====== ENTRIES SHOWN ======

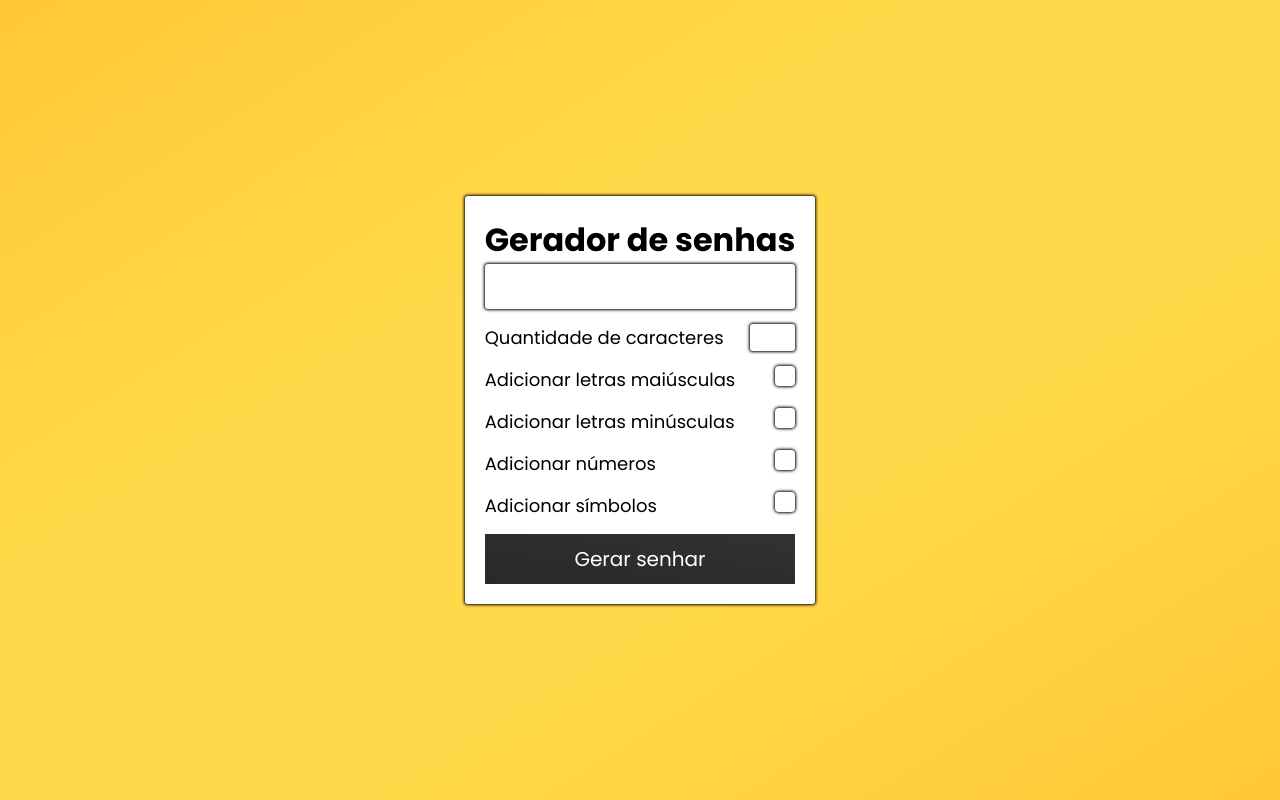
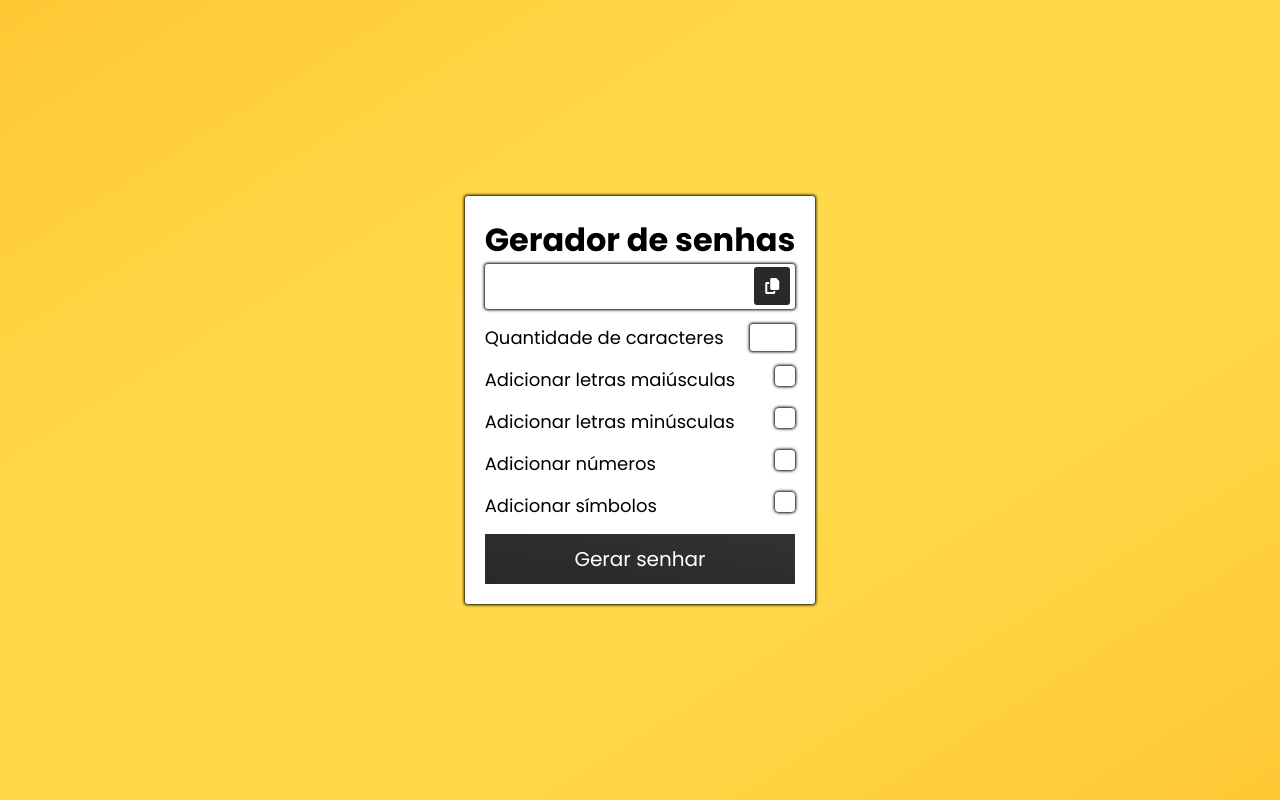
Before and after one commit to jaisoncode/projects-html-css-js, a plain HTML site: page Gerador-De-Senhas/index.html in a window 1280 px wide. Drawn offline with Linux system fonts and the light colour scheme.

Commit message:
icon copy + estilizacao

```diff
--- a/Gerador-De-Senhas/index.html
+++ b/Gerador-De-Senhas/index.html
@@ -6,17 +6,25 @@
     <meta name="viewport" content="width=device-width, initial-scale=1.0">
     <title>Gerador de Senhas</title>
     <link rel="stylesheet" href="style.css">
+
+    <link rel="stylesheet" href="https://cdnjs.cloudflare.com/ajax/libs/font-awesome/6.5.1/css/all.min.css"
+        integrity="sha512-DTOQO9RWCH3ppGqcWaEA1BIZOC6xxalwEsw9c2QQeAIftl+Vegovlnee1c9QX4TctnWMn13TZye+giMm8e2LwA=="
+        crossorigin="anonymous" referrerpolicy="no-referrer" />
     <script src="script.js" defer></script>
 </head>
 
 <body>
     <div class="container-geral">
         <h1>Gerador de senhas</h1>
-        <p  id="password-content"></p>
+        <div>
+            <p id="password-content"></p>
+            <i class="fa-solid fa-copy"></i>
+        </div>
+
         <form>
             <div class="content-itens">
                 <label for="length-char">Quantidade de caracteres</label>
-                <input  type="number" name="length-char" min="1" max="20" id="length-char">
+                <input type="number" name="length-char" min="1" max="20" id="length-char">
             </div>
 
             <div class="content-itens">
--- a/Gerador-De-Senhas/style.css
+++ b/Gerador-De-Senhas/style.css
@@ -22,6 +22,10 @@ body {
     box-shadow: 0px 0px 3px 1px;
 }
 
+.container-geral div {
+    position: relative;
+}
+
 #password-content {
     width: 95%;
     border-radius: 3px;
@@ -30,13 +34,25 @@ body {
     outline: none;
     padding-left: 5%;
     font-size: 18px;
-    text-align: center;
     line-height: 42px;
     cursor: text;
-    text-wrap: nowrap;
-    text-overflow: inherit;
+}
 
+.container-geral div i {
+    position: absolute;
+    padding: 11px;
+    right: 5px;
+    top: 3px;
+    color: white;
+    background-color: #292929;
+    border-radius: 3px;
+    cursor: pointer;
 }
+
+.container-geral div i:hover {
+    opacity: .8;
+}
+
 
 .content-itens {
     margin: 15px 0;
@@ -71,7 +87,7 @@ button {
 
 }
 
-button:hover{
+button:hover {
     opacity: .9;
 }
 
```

======
====== ENTRIES SHOWN ======

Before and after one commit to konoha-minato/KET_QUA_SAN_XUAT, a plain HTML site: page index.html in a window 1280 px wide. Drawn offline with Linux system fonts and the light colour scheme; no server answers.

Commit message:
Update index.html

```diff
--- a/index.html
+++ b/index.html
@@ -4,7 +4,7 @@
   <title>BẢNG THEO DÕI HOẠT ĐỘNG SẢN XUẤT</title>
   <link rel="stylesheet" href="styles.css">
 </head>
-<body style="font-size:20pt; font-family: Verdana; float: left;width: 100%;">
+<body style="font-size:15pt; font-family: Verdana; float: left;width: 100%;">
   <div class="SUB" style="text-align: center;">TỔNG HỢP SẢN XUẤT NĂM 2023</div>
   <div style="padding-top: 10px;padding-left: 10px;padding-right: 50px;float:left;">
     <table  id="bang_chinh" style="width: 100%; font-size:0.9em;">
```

======
====== ENTRIES SHOWN ======

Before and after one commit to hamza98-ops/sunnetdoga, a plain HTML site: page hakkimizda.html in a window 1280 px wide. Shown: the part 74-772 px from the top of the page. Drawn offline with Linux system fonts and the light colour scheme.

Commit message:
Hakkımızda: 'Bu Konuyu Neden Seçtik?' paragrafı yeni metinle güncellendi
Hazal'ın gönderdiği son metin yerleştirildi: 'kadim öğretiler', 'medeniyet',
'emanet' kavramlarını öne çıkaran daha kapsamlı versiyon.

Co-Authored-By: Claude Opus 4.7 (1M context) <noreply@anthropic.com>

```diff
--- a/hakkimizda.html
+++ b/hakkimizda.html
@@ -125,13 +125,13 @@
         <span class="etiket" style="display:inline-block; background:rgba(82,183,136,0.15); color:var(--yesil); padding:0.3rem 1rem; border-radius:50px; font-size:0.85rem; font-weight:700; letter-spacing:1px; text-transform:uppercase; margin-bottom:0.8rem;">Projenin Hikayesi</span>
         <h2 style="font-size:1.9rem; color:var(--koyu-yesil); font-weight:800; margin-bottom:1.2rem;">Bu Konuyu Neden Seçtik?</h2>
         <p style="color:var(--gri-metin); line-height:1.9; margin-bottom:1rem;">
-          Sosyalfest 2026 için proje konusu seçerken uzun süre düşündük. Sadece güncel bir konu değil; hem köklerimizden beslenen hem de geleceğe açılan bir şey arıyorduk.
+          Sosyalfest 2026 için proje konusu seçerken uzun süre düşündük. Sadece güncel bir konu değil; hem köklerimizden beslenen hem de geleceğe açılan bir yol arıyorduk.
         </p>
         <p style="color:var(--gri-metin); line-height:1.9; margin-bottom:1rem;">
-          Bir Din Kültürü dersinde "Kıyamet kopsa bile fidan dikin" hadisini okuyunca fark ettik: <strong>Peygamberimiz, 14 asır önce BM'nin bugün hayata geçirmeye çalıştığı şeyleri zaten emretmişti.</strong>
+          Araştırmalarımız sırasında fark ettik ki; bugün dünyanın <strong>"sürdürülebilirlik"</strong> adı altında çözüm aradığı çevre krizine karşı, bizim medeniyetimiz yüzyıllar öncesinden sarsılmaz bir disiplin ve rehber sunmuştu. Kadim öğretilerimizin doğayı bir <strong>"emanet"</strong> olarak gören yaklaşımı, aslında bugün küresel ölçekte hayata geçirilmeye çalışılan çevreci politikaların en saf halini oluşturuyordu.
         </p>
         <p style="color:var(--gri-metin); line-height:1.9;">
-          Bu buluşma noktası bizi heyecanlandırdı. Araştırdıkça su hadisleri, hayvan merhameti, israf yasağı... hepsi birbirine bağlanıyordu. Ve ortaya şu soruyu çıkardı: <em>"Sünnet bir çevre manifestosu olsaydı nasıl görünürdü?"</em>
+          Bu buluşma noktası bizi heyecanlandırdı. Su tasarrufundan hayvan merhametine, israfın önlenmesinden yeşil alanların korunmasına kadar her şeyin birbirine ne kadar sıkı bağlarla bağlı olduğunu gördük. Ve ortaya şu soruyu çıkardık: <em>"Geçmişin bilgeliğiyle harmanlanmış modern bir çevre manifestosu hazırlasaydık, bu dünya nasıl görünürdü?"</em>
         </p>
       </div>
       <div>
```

======

• [WHAT IS REQUIRED]: Copy out, from the material above, each line in which the string "html" is found.

• [REPLY]:
Before and after one commit to jaisoncode/projects-html-css-js, a plain HTML site: page Gerador-De-Senhas/index.html in a window 1280 px wide. Drawn offline with Linux system fonts and the light colour scheme.
--- a/Gerador-De-Senhas/index.html
+++ b/Gerador-De-Senhas/index.html
Before and after one commit to konoha-minato/KET_QUA_SAN_XUAT, a plain HTML site: page index.html in a window 1280 px wide. Drawn offline with Linux system fonts and the light colour scheme; no server answers.
Update index.html
--- a/index.html
+++ b/index.html
Before and after one commit to hamza98-ops/sunnetdoga, a plain HTML site: page hakkimizda.html in a window 1280 px wide. Shown: the part 74-772 px from the top of the page. Drawn offline with Linux system fonts and the light colour scheme.
--- a/hakkimizda.html
+++ b/hakkimizda.html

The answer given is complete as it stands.